* _Your objective_:
Copy every line that holds the string "этом" from the data below.

* _Source data_:
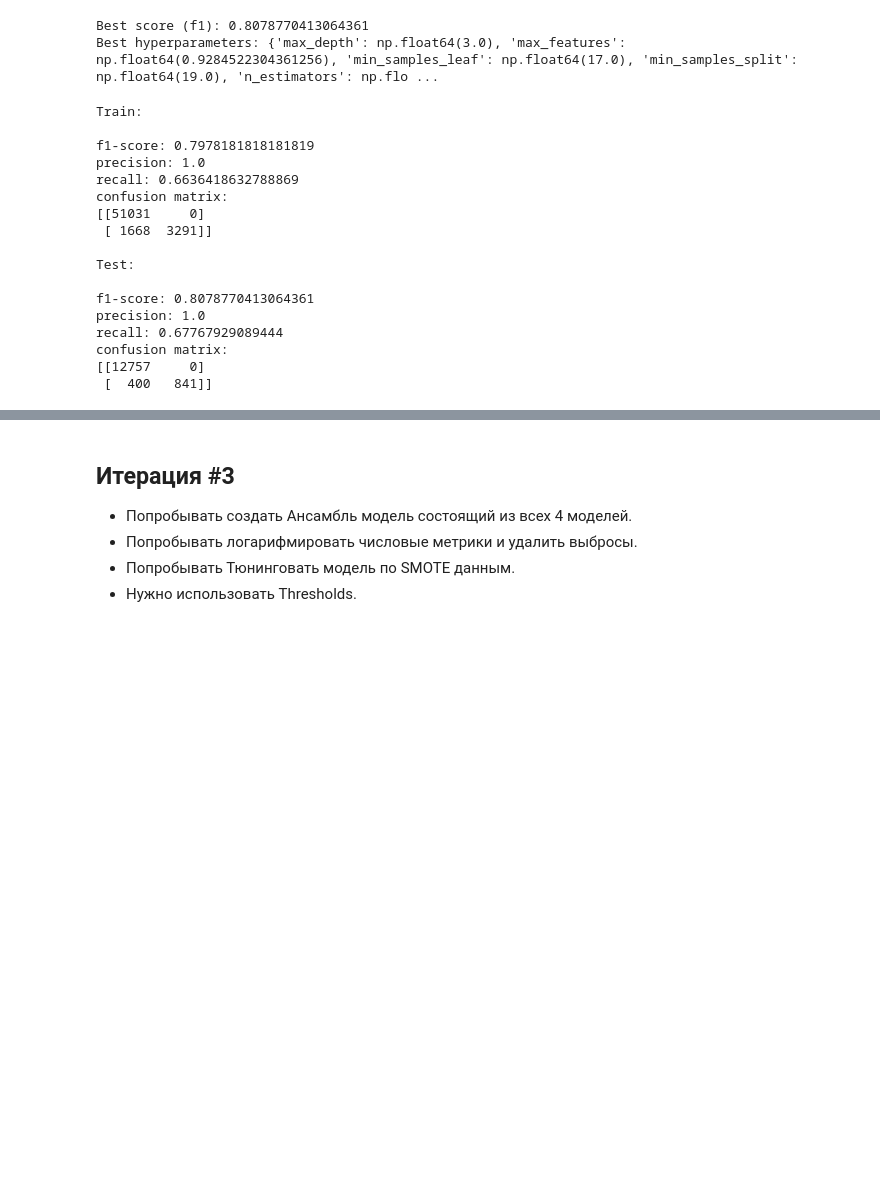
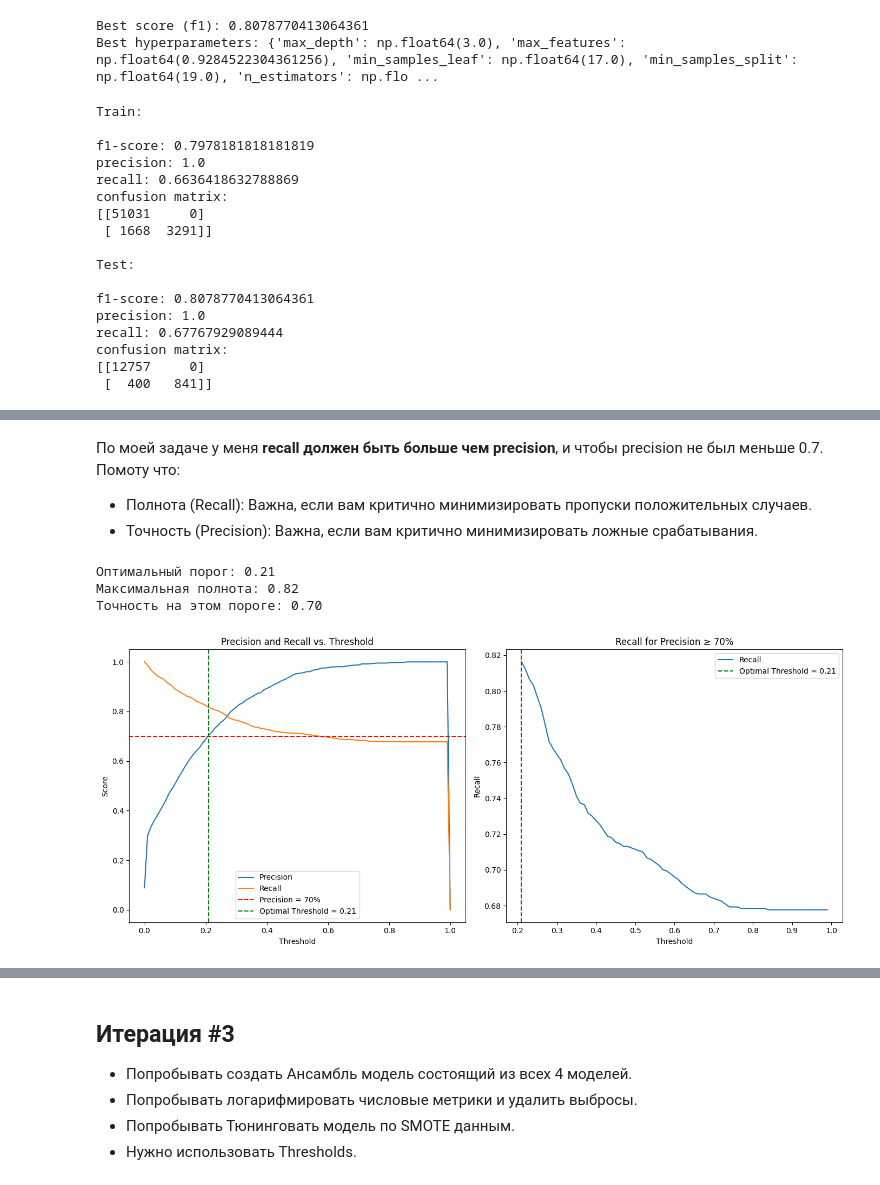
Before and after one commit to AibekDS/Diabetes-Prediction, a Jupyter notebook: main.ipynb, the cells around one changed output, grey strips where cells are left out. Cells and saved outputs as stored; diff of their text form; code cells hidden in the pictures; blank space fills up the shorter version.

Commit message:
End Iteration 2
- chose the best model

```diff
--- a/main.ipynb
+++ b/main.ipynb
@@ -1526,0 +1668,7 @@ confusion matrix:
+# %%
+threshold = 0.3
+
+probs = xgb_model.predict_proba(X_test)[:, 1]
+y_test_pred = (probs >= threshold).astype(int)
+
+metrics_print(y_test, y_test_pred)
@@ -1526,0 +1682,72 @@ confusion matrix:
+# %% [markdown]
+По моей задаче у меня **recall должен быть больше чем precision**, и чтобы precision не был меньше 0.7. Помоту что:
+* Полнота (Recall): Важна, если вам критично минимизировать пропуски положительных случаев.
+* Точность (Precision): Важна, если вам критично минимизировать ложные срабатывания.
+# %%
+# Получение вероятностей
+probs = xgb_model.predict_proba(X_test)[:, 1]
+
+# Определите диапазон порогов
+thresholds = np.linspace(0, 1, 101)
+
+# Словари для хранения метрик
+precisions = []
+recalls = []
+
+for threshold in thresholds:
+    y_test_pred = (probs >= threshold).astype(int)
+    precision = metrics.precision_score(y_test, y_test_pred, zero_division=0)
+    recall = metrics.recall_score(y_test, y_test_pred)
+    precisions.append(precision)
+    recalls.append(recall)
+
+# Преобразуем списки в numpy массивы для удобства
+precisions = np.array(precisions)
+recalls = np.array(recalls)
+thresholds = np.array(thresholds)
+
+# Найдите порог, при котором precision >= 70% и recall максимален
+valid_indices = np.where(precisions >= 0.7)
+optimal_idx = valid_indices[0][np.argmax(recalls[valid_indices])]
+optimal_threshold = thresholds[optimal_idx]
+max_recall = recalls[optimal_idx]
+min_precision = precisions[optimal_idx]
+
+print(f"Оптимальный порог: {optimal_threshold:.2f}")
+print(f"Максимальная полнота: {max_recall:.2f}")
+print(f"Точность на этом пороге: {min_precision:.2f}")
+
+# Визуализация
+plt.figure(figsize=(14, 6))
+
+# График точности и полноты
+plt.subplot(1, 2, 1)
+plt.plot(thresholds, precisions, label='Precision')
+plt.plot(thresholds, recalls, label='Recall')
+plt.axhline(y=0.7, color='r', linestyle='--', label='Precision = 70%')
+plt.axvline(x=optimal_threshold, color='g', linestyle='--', label=f'Optimal Threshold = {optimal_threshold:.2f}')
+plt.xlabel('Threshold')
+plt.ylabel('Score')
+plt.title('Precision and Recall vs. Threshold')
+plt.legend()
+
+# График Recall при Precision ≥ 70%
+plt.subplot(1, 2, 2)
+plt.plot(thresholds[valid_indices], recalls[valid_indices], label='Recall')
+plt.axvline(x=optimal_threshold, color='g', linestyle='--', label=f'Optimal Threshold = {optimal_threshold:.2f}')
+plt.xlabel('Threshold')
+plt.ylabel('Recall')
+plt.title('Recall for Precision ≥ 70%')
+plt.legend()
+
+plt.tight_layout()
+plt.show()
+
+# Отобразите метрики для выбранного порога
+y_test_pred_optimal = (probs >= optimal_threshold).astype(int)
+metrics_print(y_test, y_test_pred_optimal)
+# %% [output]
+Оптимальный порог: 0.21
+Максимальная полнота: 0.82
+Точность на этом пороге: 0.70
+[figure, added]
```
Also changed, not shown: parts of 37 cells of this notebook.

* _Exercise output_:
+print(f"Точность на этом пороге: {min_precision:.2f}")
+Точность на этом пороге: 0.70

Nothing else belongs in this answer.